=== Exercise inputs ===
BEGIN

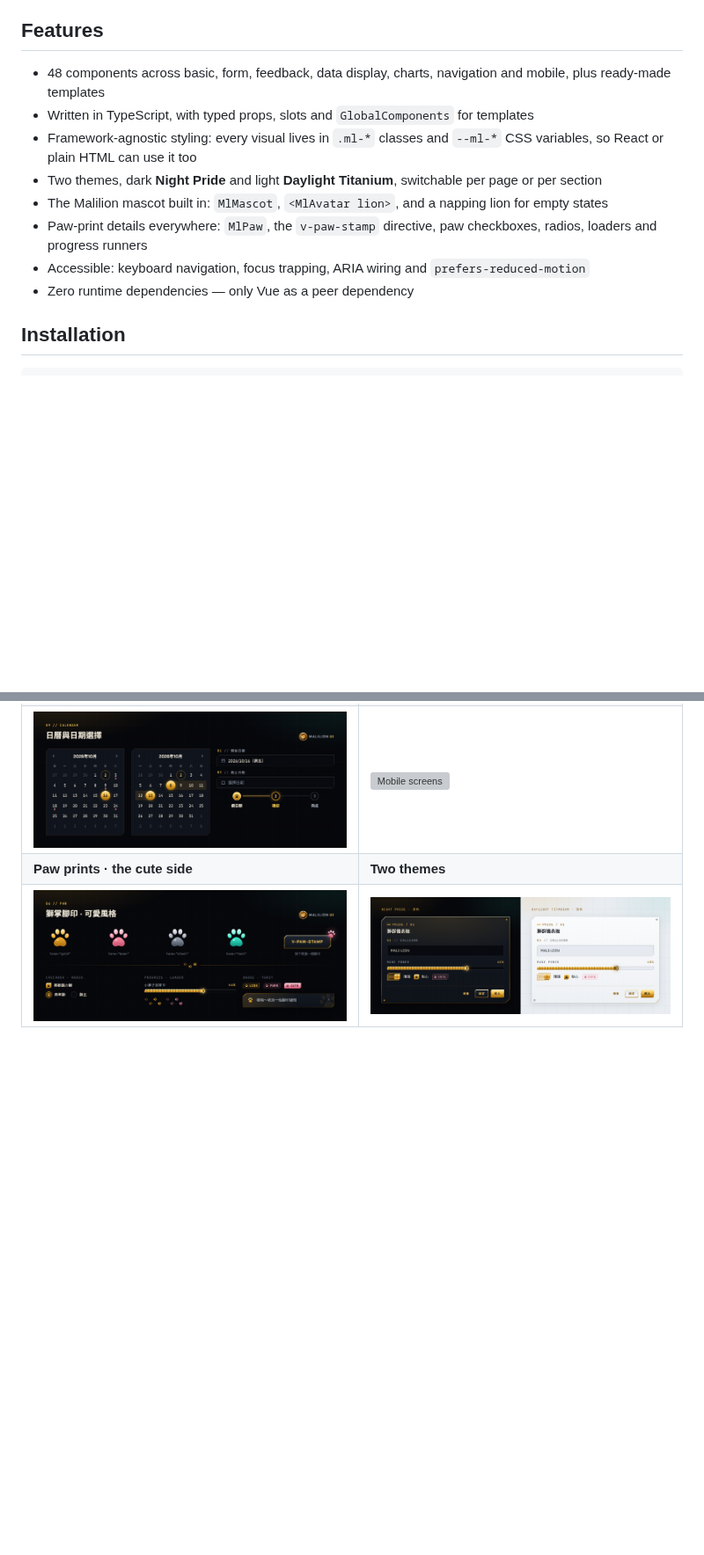
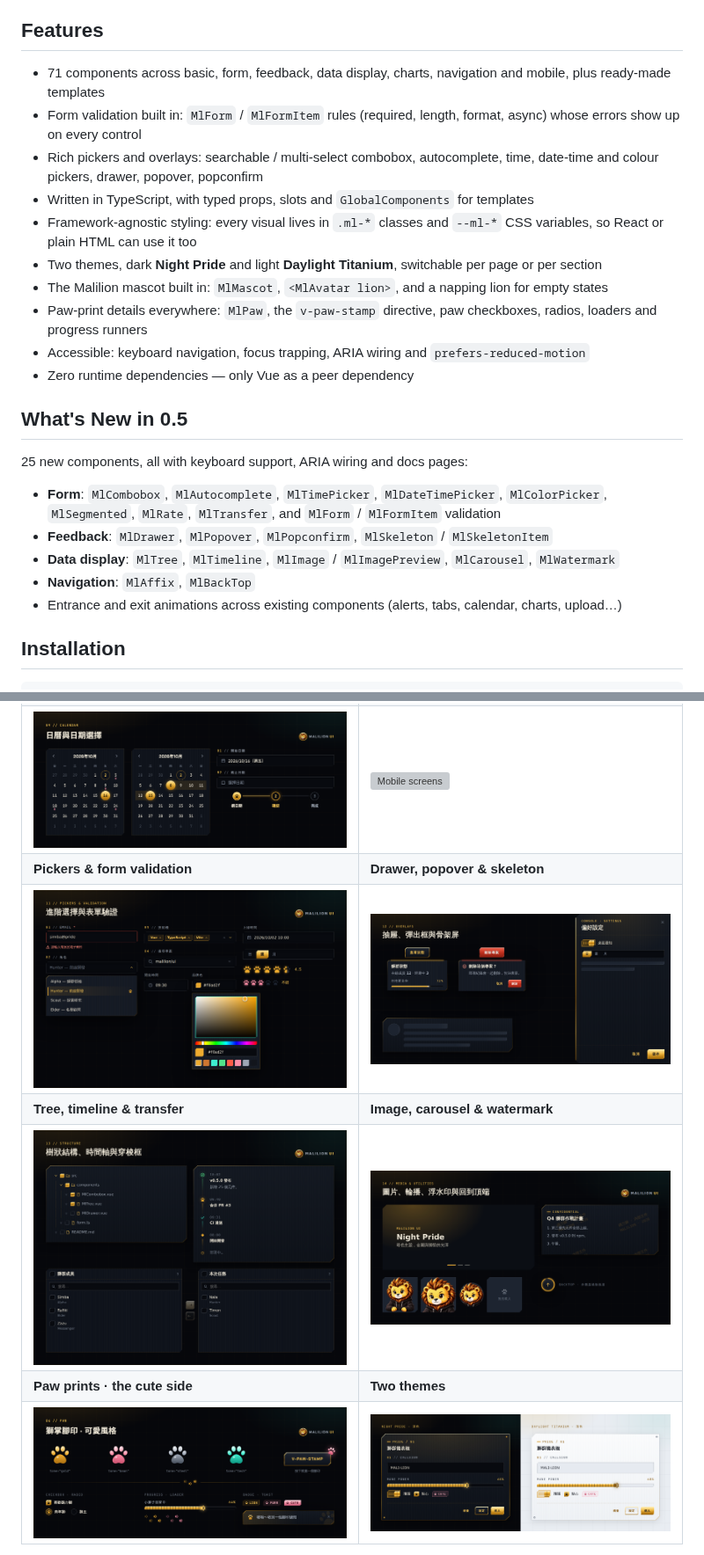
Before and after one commit to malilion/MalilionUI, a Markdown page: README.md, 2 parts joined by grey strips. Shown at 88% size. Rendered like a GitHub page; pictures changed too: docs/images/media.png (added), docs/images/overlays.png (added), docs/images/pickers.png (added); blank space fills up the shorter version; grey boxes are pictures that could not be loaded.

```diff
--- a/README.md
+++ b/README.md
@@ -34,7 +34,9 @@ Malilion UI is the component library of **Malilion (碼力獅)**, the "code lion
 
 ## Features
 
-- 48 components across basic, form, feedback, data display, charts, navigation and mobile, plus ready-made templates
+- 71 components across basic, form, feedback, data display, charts, navigation and mobile, plus ready-made templates
+- Form validation built in: `MlForm` / `MlFormItem` rules (required, length, format, async) whose errors show up on every control
+- Rich pickers and overlays: searchable / multi-select combobox, autocomplete, time, date-time and colour pickers, drawer, popover, popconfirm
 - Written in TypeScript, with typed props, slots and `GlobalComponents` for templates
 - Framework-agnostic styling: every visual lives in `.ml-*` classes and `--ml-*` CSS variables, so React or plain HTML can use it too
 - Two themes, dark **Night Pride** and light **Daylight Titanium**, switchable per page or per section
@@ -42,6 +44,16 @@ Malilion UI is the component library of **Malilion (碼力獅)**, the "code lion
 - Paw-print details everywhere: `MlPaw`, the `v-paw-stamp` directive, paw checkboxes, radios, loaders and progress runners
 - Accessible: keyboard navigation, focus trapping, ARIA wiring and `prefers-reduced-motion`
 - Zero runtime dependencies — only Vue as a peer dependency
+
+## What's New in 0.5
+
+25 new components, all with keyboard support, ARIA wiring and docs pages:
+
+- **Form**: `MlCombobox`, `MlAutocomplete`, `MlTimePicker`, `MlDateTimePicker`, `MlColorPicker`, `MlSegmented`, `MlRate`, `MlTransfer`, and `MlForm` / `MlFormItem` validation
+- **Feedback**: `MlDrawer`, `MlPopover`, `MlPopconfirm`, `MlSkeleton` / `MlSkeletonItem`
+- **Data display**: `MlTree`, `MlTimeline`, `MlImage` / `MlImagePreview`, `MlCarousel`, `MlWatermark`
+- **Navigation**: `MlAffix`, `MlBackTop`
+- Entrance and exit animations across existing components (alerts, tabs, calendar, charts, upload…)
 
 ## Installation
 
@@ -121,6 +133,10 @@ Load the fonts for the full mech look (the components fall back to system fonts
 | <img src="https://raw.githubusercontent.com/malilion/MalilionUI/main/docs/images/charts.png" alt="Charts"> | <img src="https://raw.githubusercontent.com/malilion/MalilionUI/main/docs/images/kit.png" alt="More components"> |
 | **Calendar & date picker** | **Mobile screens** |
 | <img src="https://raw.githubusercontent.com/malilion/MalilionUI/main/docs/images/calendar.png" alt="Calendar"> | <img src="https://raw.githubusercontent.com/malilion/MalilionUI/main/docs/images/mobile.png" alt="Mobile screens"> |
+| **Pickers & form validation** | **Drawer, popover & skeleton** |
+| <img src="https://raw.githubusercontent.com/malilion/MalilionUI/main/docs/images/pickers.png" alt="Pickers and validation"> | <img src="https://raw.githubusercontent.com/malilion/MalilionUI/main/docs/images/overlays.png" alt="Overlays"> |
+| **Tree, timeline & transfer** | **Image, carousel & watermark** |
+| <img src="https://raw.githubusercontent.com/malilion/MalilionUI/main/docs/images/structure.png" alt="Tree, timeline and transfer"> | <img src="https://raw.githubusercontent.com/malilion/MalilionUI/main/docs/images/media.png" alt="Media and utilities"> |
 | **Paw prints · the cute side** | **Two themes** |
 | <img src="https://raw.githubusercontent.com/malilion/MalilionUI/main/docs/images/paw.png" alt="Paw prints"> | <img src="https://raw.githubusercontent.com/malilion/MalilionUI/main/docs/images/themes.png" alt="Themes"> |
 
```
Also changed, not shown: other parts of README.md (+4 -1 lines), README.zh-TW.md (+21 -2 lines), 6 other files.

END

=== Directions for this task ===
Could you copy every line from the records that has "keyboard" in it?

=== Your solution ===
 - Accessible: keyboard navigation, focus trapping, ARIA wiring and `prefers-reduced-motion`
+25 new components, all with keyboard support, ARIA wiring and docs pages:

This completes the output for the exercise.